Reprint every line of the data, keeping each character intact.

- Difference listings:

- Opening Delimiter -

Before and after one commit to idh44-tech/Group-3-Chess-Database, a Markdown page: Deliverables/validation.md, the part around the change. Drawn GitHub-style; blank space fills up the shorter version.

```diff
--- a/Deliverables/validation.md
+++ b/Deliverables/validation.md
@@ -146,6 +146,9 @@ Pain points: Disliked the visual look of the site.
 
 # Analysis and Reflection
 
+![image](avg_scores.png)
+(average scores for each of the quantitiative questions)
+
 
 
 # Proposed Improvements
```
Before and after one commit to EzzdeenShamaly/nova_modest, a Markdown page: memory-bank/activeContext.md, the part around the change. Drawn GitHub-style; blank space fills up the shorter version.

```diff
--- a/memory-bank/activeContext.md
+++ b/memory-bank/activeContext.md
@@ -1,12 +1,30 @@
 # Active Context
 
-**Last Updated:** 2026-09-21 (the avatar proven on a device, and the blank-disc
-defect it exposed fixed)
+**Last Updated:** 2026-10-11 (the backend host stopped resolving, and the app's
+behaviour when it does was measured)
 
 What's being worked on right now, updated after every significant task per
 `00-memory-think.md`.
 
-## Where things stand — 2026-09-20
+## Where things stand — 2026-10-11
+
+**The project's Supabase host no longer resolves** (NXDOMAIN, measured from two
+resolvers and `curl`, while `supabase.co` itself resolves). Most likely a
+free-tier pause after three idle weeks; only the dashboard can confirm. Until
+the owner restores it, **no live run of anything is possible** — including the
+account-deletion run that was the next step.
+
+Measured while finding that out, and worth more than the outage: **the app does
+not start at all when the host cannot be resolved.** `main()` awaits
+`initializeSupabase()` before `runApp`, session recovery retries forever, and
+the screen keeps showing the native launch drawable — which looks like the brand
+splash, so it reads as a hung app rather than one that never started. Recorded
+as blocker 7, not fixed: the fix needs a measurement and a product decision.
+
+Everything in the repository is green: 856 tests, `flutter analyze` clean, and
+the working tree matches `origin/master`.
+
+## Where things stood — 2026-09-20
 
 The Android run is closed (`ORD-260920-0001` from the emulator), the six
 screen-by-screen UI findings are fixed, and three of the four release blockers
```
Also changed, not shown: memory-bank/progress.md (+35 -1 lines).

- Closing Delimiter -

- Exercise result:
Before and after one commit to idh44-tech/Group-3-Chess-Database, a Markdown page: Deliverables/validation.md, the part around the change. Drawn GitHub-style; blank space fills up the shorter version.

```diff
--- a/Deliverables/validation.md
+++ b/Deliverables/validation.md
@@ -146,6 +146,9 @@ Pain points: Disliked the visual look of the site.
 
 # Analysis and Reflection
 
+![image](avg_scores.png)
+(average scores for each of the quantitiative questions)
+
 
 
 # Proposed Improvements
```
Before and after one commit to EzzdeenShamaly/nova_modest, a Markdown page: memory-bank/activeContext.md, the part around the change. Drawn GitHub-style; blank space fills up the shorter version.

```diff
--- a/memory-bank/activeContext.md
+++ b/memory-bank/activeContext.md
@@ -1,12 +1,30 @@
 # Active Context
 
-**Last Updated:** 2026-09-21 (the avatar proven on a device, and the blank-disc
-defect it exposed fixed)
+**Last Updated:** 2026-10-11 (the backend host stopped resolving, and the app's
+behaviour when it does was measured)
 
 What's being worked on right now, updated after every significant task per
 `00-memory-think.md`.
 
-## Where things stand — 2026-09-20
+## Where things stand — 2026-10-11
+
+**The project's Supabase host no longer resolves** (NXDOMAIN, measured from two
+resolvers and `curl`, while `supabase.co` itself resolves). Most likely a
+free-tier pause after three idle weeks; only the dashboard can confirm. Until
+the owner restores it, **no live run of anything is possible** — including the
+account-deletion run that was the next step.
+
+Measured while finding that out, and worth more than the outage: **the app does
+not start at all when the host cannot be resolved.** `main()` awaits
+`initializeSupabase()` before `runApp`, session recovery retries forever, and
+the screen keeps showing the native launch drawable — which looks like the brand
+splash, so it reads as a hung app rather than one that never started. Recorded
+as blocker 7, not fixed: the fix needs a measurement and a product decision.
+
+Everything in the repository is green: 856 tests, `flutter analyze` clean, and
+the working tree matches `origin/master`.
+
+## Where things stood — 2026-09-20
 
 The Android run is closed (`ORD-260920-0001` from the emulator), the six
 screen-by-screen UI findings are fixed, and three of the four release blockers
```
Also changed, not shown: memory-bank/progress.md (+35 -1 lines).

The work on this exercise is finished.